__The task__: Find the lines below in which the string "transition" occurs. Copy each one.

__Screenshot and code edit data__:

----------------

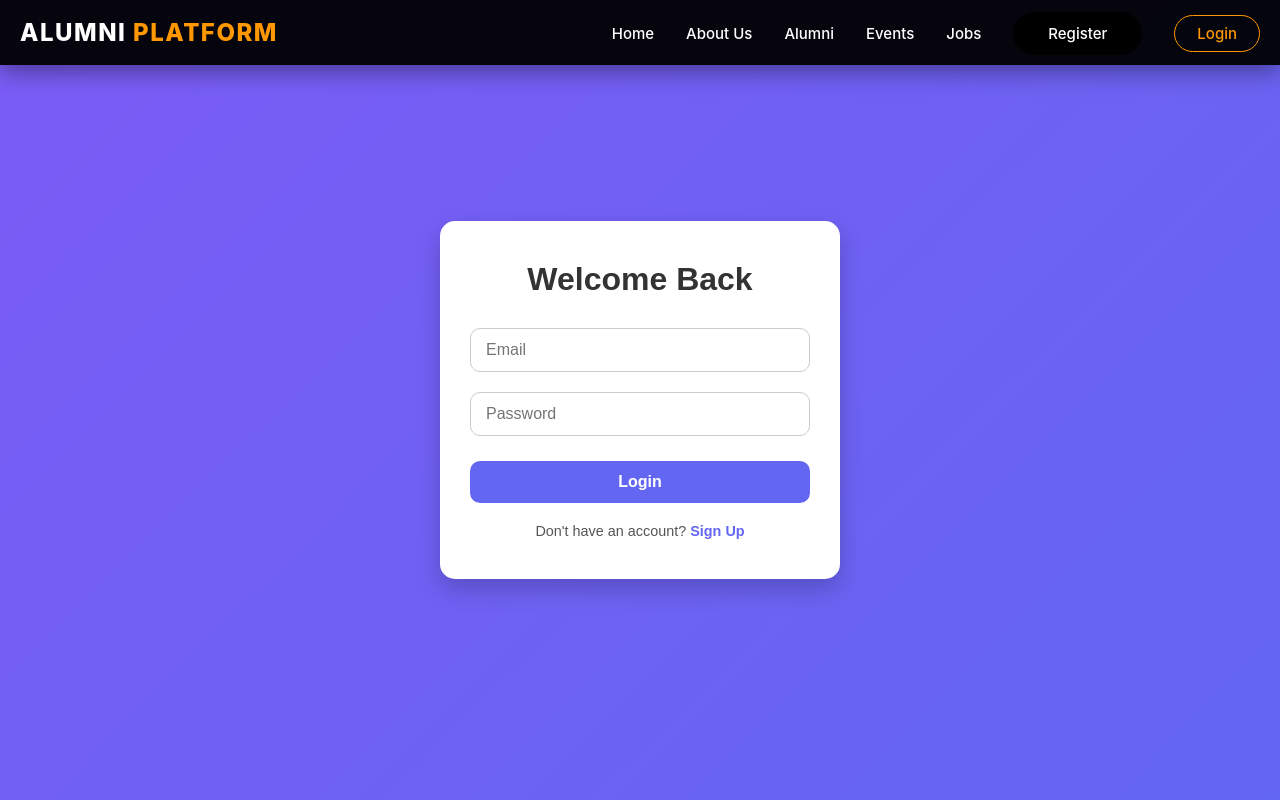
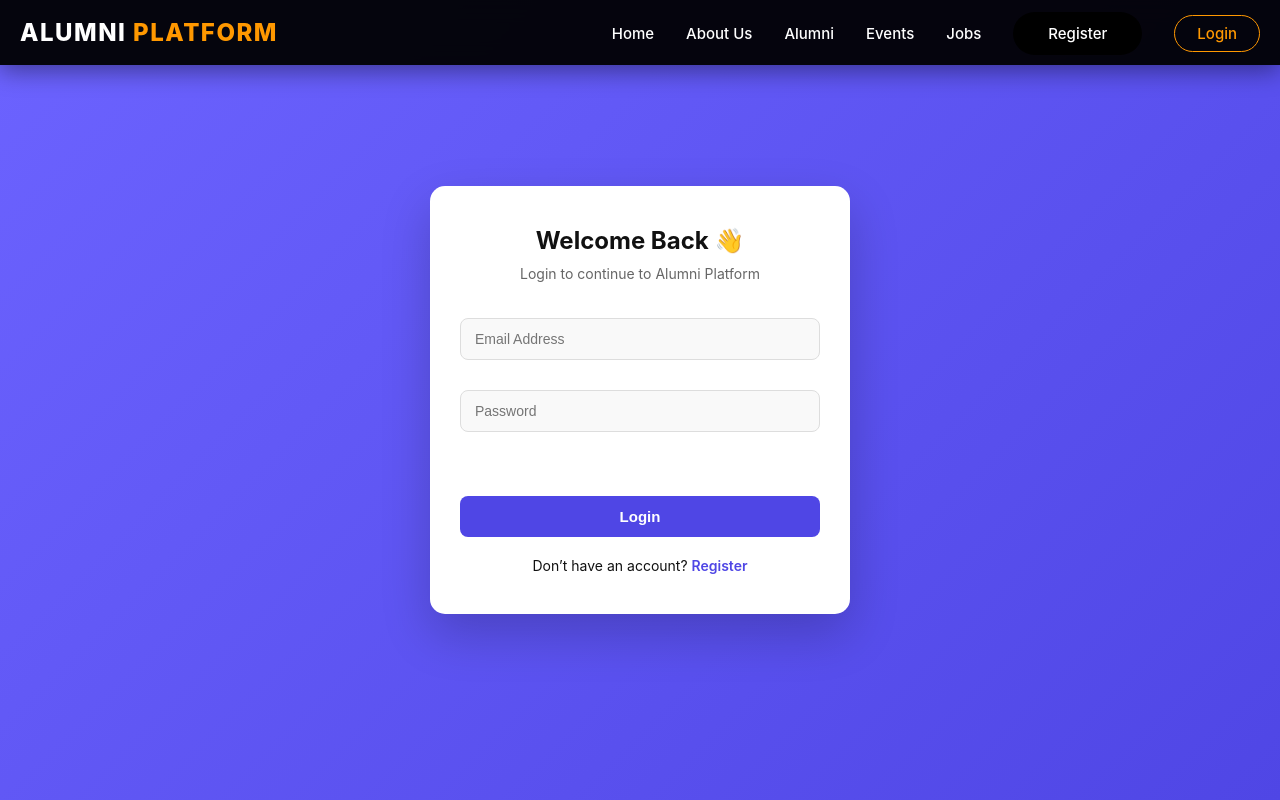
Before and after one commit to kunalgautam0076-pixel/Alumni-Platform, a React (Vite) app in the folder frontend/: page /login in a window 1280 px wide. Built offline with nearby package versions, Linux system fonts and the light colour scheme; no server answers.

Commit message:
feat: implement admin route protection; enhance login functionality with auto-redirect; update navbar for role-based access; add crypto dependency

```diff
--- a/frontend/src/App.jsx
+++ b/frontend/src/App.jsx
@@ -12,6 +12,7 @@ import Register from "./components/Register";
 import Login from "./components/Login";
 import AlumniDashboard from "./components/AlumniDashboard";
 import AdminDashboard from "./components/AdminDashboard";
+import AdminRoute from "./components/AdminRoute";
 
 import EventPage from "./components/EventPage";
 import EventDetail from "./components/EventDetail";
@@ -24,24 +25,33 @@ export default function App() {
 
       <main>
         <Routes>
-          {/* PUBLIC ROUTES */}
+
+          {/* ================= PUBLIC ROUTES ================= */}
           <Route path="/" element={<Home />} />
           <Route path="/about" element={<About />} />
           <Route path="/alumni" element={<AlumniList />} />
           <Route path="/alumni/:id" element={<AlumniProfile />} />
           <Route path="/register" element={<Register />} />
           <Route path="/login" element={<Login />} />
-
-          {/* DASHBOARDS */}
-          <Route path="/dashboard" element={<AlumniDashboard />} />
-          <Route path="/admin" element={<AdminDashboard />} />
-
-          {/* EVENTS */}
           <Route path="/events" element={<EventPage />} />
           <Route path="/events/:id" element={<EventDetail />} />
+          <Route path="/jobs" element={<JobPage />} />
 
-          {/* JOBS */}
-          <Route path="/jobs" element={<JobPage />} />
+          {/* ================= DASHBOARD ROUTES ================= */}
+
+          {/* Alumni Dashboard (Optional Protection) */}
+          <Route path="/dashboard" element={<AlumniDashboard />} />
+
+          {/* Admin Protected Route */}
+          <Route
+            path="/admin"
+            element={
+              <AdminRoute>
+                <AdminDashboard />
+              </AdminRoute>
+            }
+          />
+
         </Routes>
       </main>
     </>
--- /dev/null
+++ b/frontend/src/components/AdminRoute.jsx
@@ -0,0 +1,17 @@
+import { Navigate } from "react-router-dom";
+
+export default function AdminRoute({ children }) {
+
+  const token = localStorage.getItem("alumni_token");
+  const user = JSON.parse(localStorage.getItem("alumni_user"));
+
+  if (!token) {
+    return <Navigate to="/login" />;
+  }
+
+  if (!user || user.role !== "admin") {
+    return <Navigate to="/" />;
+  }
+
+  return children;
+}
--- a/frontend/src/components/Login.jsx
+++ b/frontend/src/components/Login.jsx
@@ -1,57 +1,96 @@
-import React, { useState } from 'react';
-import api from '../services/api';
-import { useAuth } from '../context/AuthContext';
-import { useNavigate } from 'react-router-dom';
-import './login.css'; // import the CSS file
+import React, { useState, useEffect } from "react";
+import api from "../services/api";
+import { useAuth } from "../context/AuthContext";
+import { useNavigate } from "react-router-dom";
+import "./login.css";
 
 export default function Login() {
-  const [form, setForm] = useState({ email: '', password: '' });
-  const [msg, setMsg] = useState('');
+  const [form, setForm] = useState({ email: "", password: "" });
+  const [msg, setMsg] = useState("");
+  const [loading, setLoading] = useState(false);
+
   const { login } = useAuth();
   const navigate = useNavigate();
 
-  const onChange = e => setForm({ ...form, [e.target.name]: e.target.value });
+  /* ================= AUTO REDIRECT IF LOGGED IN ================= */
+  useEffect(() => {
+    const user = JSON.parse(localStorage.getItem("alumni_user"));
+    if (user?.role === "admin") {
+      navigate("/admin");
+    } else if (user?.role === "alumni") {
+      navigate("/dashboard");
+    }
+  }, [navigate]);
 
-  const submit = async e => {
+  /* ================= INPUT CHANGE ================= */
+  const onChange = (e) =>
+    setForm({ ...form, [e.target.name]: e.target.value });
+
+  /* ================= SUBMIT ================= */
+  const submit = async (e) => {
     e.preventDefault();
+    setLoading(true);
+    setMsg("");
+
     try {
-      const res = await api.post('/api/auth/login', form);
+      const res = await api.post("/api/auth/login", form);
+
       login(res.data);
-      setMsg('Logged in successfully!');
-      navigate('/');
+
+      if (res.data.user.role === "admin") {
+        navigate("/admin");
+      } else {
+        navigate("/dashboard");
+      }
+
     } catch (err) {
-      setMsg(err.response?.data?.message || 'Error logging in');
+      setMsg(err.response?.data?.message || "Invalid credentials");
+    } finally {
+      setLoading(false);
     }
   };
 
   return (
-    <div className="login-container">
-      <div className="login-card">
-        <h2 className="login-title">Welcome Back</h2>
-        <form onSubmit={submit} className="login-form">
+    <div className="login-wrapper">
+      <div className="login-box">
+        <h2>Welcome Back 👋</h2>
+        <p className="subtitle">Login to continue to Alumni Platform</p>
+
+        <form onSubmit={submit}>
+          <div className="input-group">
             <input
+              type="email"
               name="email"
-            type="email"
-            placeholder="Email"
+              placeholder="Email Address"
               value={form.email}
               onChange={onChange}
               required
-            className="login-input"
             />
+          </div>
+
+          <div className="input-group">
             <input
+              type="password"
               name="password"
-            type="password"
               placeholder="Password"
               value={form.password}
               onChange={onChange}
               required
-            className="login-input"
             />
-          <button type="submit" className="login-button">Login</button>
+          </div>
+
+          {msg && <p className="error-msg">{msg}</p>}
+
+          <button type="submit" disabled={loading}>
+            {loading ? "Logging in..." : "Login"}
+          </button>
         </form>
-        {msg && <p className="login-msg">{msg}</p>}
-        <p className="login-footer">
-          Don't have an account? <span className="signup-link">Sign Up</span>
+
+        <p className="bottom-text">
+          Don’t have an account?{" "}
+          <span onClick={() => navigate("/register")}>
+            Register
+          </span>
         </p>
       </div>
     </div>
--- a/frontend/src/components/Navbar.jsx
+++ b/frontend/src/components/Navbar.jsx
@@ -1,11 +1,14 @@
 import React, { useState, useEffect } from "react";
-import { useLocation } from "react-router-dom";
+import { useLocation, Link, useNavigate } from "react-router-dom";
+import { useAuth } from "../context/AuthContext";
 import "./Navbar.css";
 
 export default function Navbar() {
   const [scrolled, setScrolled] = useState(false);
   const [menuOpen, setMenuOpen] = useState(false);
   const location = useLocation();
+  const navigate = useNavigate();
+  const { user, logout } = useAuth();
 
   const isHomePage = location.pathname === "/";
 
@@ -18,6 +21,12 @@ export default function Navbar() {
     return () => window.removeEventListener("scroll", handleScroll);
   }, []);
 
+  const handleLogout = () => {
+    logout();
+    setMenuOpen(false);
+    navigate("/login");
+  };
+
   return (
     <nav
       className={`navbar
@@ -26,17 +35,83 @@ export default function Navbar() {
     >
       <div className="nav-container">
         <div className="logo">
-          ALUMNI <span>PLATFORM</span>
+          <Link to="/" style={{ textDecoration: "none", color: "white" }}>
+            ALUMNI <span>PLATFORM</span>
+          </Link>
         </div>
 
         <ul className={`nav-links ${menuOpen ? "active" : ""}`}>
-          <li><a href="/">Home</a></li>
-          <li><a href="/about">About Us</a></li>
-          <li><a href="/alumni">Alumni</a></li>
-          <li><a href="/events">Events</a></li>
-          <li><a href="/jobs">Jobs</a></li>
-          <li><a href="/register" className="register-btn">Register</a></li>
-          <li><a href="/login" className="login-btn">Login</a></li>
+          <li>
+            <Link to="/" onClick={() => setMenuOpen(false)}>Home</Link>
+          </li>
+          <li>
+            <Link to="/about" onClick={() => setMenuOpen(false)}>About Us</Link>
+          </li>
+          <li>
+            <Link to="/alumni" onClick={() => setMenuOpen(false)}>Alumni</Link>
+          </li>
+          <li>
+            <Link to="/events" onClick={() => setMenuOpen(false)}>Events</Link>
+          </li>
+          <li>
+            <Link to="/jobs" onClick={() => setMenuOpen(false)}>Jobs</Link>
+          </li>
+
+          {/* ================= ROLE BASED SECTION ================= */}
+
+          {!user && (
+            <>
+              <li>
+                <Link
+                  to="/register"
+                  className="register-btn"
+                  onClick={() => setMenuOpen(false)}
+                >
+                  Register
+                </Link>
+              </li>
+              <li>
+                <Link
+                  to="/login"
+                  className="login-btn"
+                  onClick={() => setMenuOpen(false)}
+                >
+                  Login
+                </Link>
+              </li>
+            </>
+          )}
+
+          {user?.role === "alumni" && (
+            <li>
+              <Link to="/dashboard" onClick={() => setMenuOpen(false)}>
+                Dashboard
+              </Link>
+            </li>
+          )}
+
+          {user?.role === "admin" && (
+            <li>
+              <Link to="/admin" onClick={() => setMenuOpen(false)}>
+                Admin Panel
+              </Link>
+            </li>
+          )}
+
+          {user && (
+            <li>
+              <a
+                href="/"
+                onClick={(e) => {
+                  e.preventDefault();
+                  handleLogout();
+                }}
+                className="login-btn"
+              >
+                Logout
+              </a>
+            </li>
+          )}
         </ul>
 
         <div
--- a/frontend/src/components/login.css
+++ b/frontend/src/components/login.css
@@ -1,83 +1,100 @@
-/* Full page container */
-.login-container {
+.login-wrapper {
+  min-height: 100vh;
   display: flex;
   justify-content: center;
   align-items: center;
-  min-height: 100vh;
-  background: linear-gradient(135deg, #7b5cf6, #6366f1);
+  background: linear-gradient(135deg, #6c63ff, #4f46e5);
   padding: 20px;
-  font-family: Arial, sans-serif;
 }
 
-/* Card styling */
-.login-card {
-  background: #fff;
+.login-box {
+  background: white;
+  width: 100%;
+  max-width: 420px;
   padding: 40px 30px;
   border-radius: 15px;
-  box-shadow: 0 10px 25px rgba(0,0,0,0.2);
-  width: 100%;
-  max-width: 400px;
+  box-shadow: 0 20px 50px rgba(0, 0, 0, 0.2);
   text-align: center;
 }
 
-/* Title */
-.login-title {
-  font-size: 2rem;
-  margin-bottom: 20px;
-  color: #333;
+.login-box h2 {
+  margin-bottom: 10px;
+  font-weight: 700;
 }
 
-/* Inputs */
-.login-input {
-  width: 100%;
-  padding: 12px 15px;
-  margin: 10px 0;
-  border: 1px solid #ccc;
-  border-radius: 10px;
-  font-size: 1rem;
-  transition: all 0.3s ease;
+.subtitle {
+  font-size: 14px;
+  color: #666;
+  margin-bottom: 30px;
 }
 
-.login-input:focus {
-  border-color: #6366f1;
-  box-shadow: 0 0 5px rgba(99, 102, 241, 0.5);
+.input-group {
+  margin-bottom: 18px;
+}
+
+.input-group input {
+  width: 100%;
+  padding: 12px 14px;
+  border-radius: 8px;
+  border: 1px solid #ddd;
+  font-size: 14px;
+  transition: 0.3s;
+}
+
+.input-group input:focus {
+  border-color: #6c63ff;
   outline: none;
 }
 
-/* Button */
-.login-button {
+button {
   width: 100%;
   padding: 12px;
-  margin-top: 15px;
-  background-color: #6366f1;
-  color: #fff;
-  font-size: 1rem;
   border: none;
-  border-radius: 10px;
+  border-radius: 8px;
+  background: #4f46e5;
+  color: white;
+  font-weight: 600;
   cursor: pointer;
-  transition: background 0.3s ease;
+  transition: 0.3s;
 }
 
-.login-button:hover {
-  background-color: #4f46e5;
+button:hover {
+  background: #3730a3;
 }
 
-/* Message */
-.login-msg {
-  margin-top: 15px;
-  color: #e11d48; /* red for errors */
-  font-weight: bold;
+button:disabled {
+  background: #999;
+  cursor: not-allowed;
 }
 
-/* Footer */
-.login-footer {
-  margin-top: 20px;
-  font-size: 0.9rem;
-  color: #555;
+.error-msg {
+  color: red;
+  font-size: 13px;
+  margin-bottom: 10px;
 }
 
-.signup-link {
-  color: #6366f1;
-  font-weight: bold;
+.bottom-text {
+  margin-top: 20px;
+  font-size: 14px;
+}
+
+.bottom-text span {
+  color: #4f46e5;
   cursor: pointer;
+  font-weight: 600;
 }
+
+.bottom-text span:hover {
+  text-decoration: underline;
+}
+
+/* ================= MOBILE ================= */
+@media (max-width: 480px) {
+  .login-box {
+    padding: 30px 20px;
+  }
+
+  .login-box h2 {
+    font-size: 20px;
+  }
+}
```
Also changed, not shown: frontend/src/components/Navbar.css (line endings or trailing spaces), 2 other files (tests, documents, lock files or other folders). Lines whose indentation alone changed are shown as unchanged.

----------------

__Response to this exercise__:
-  transition: all 0.3s ease;
+  transition: 0.3s;
-  transition: background 0.3s ease;
+  transition: 0.3s;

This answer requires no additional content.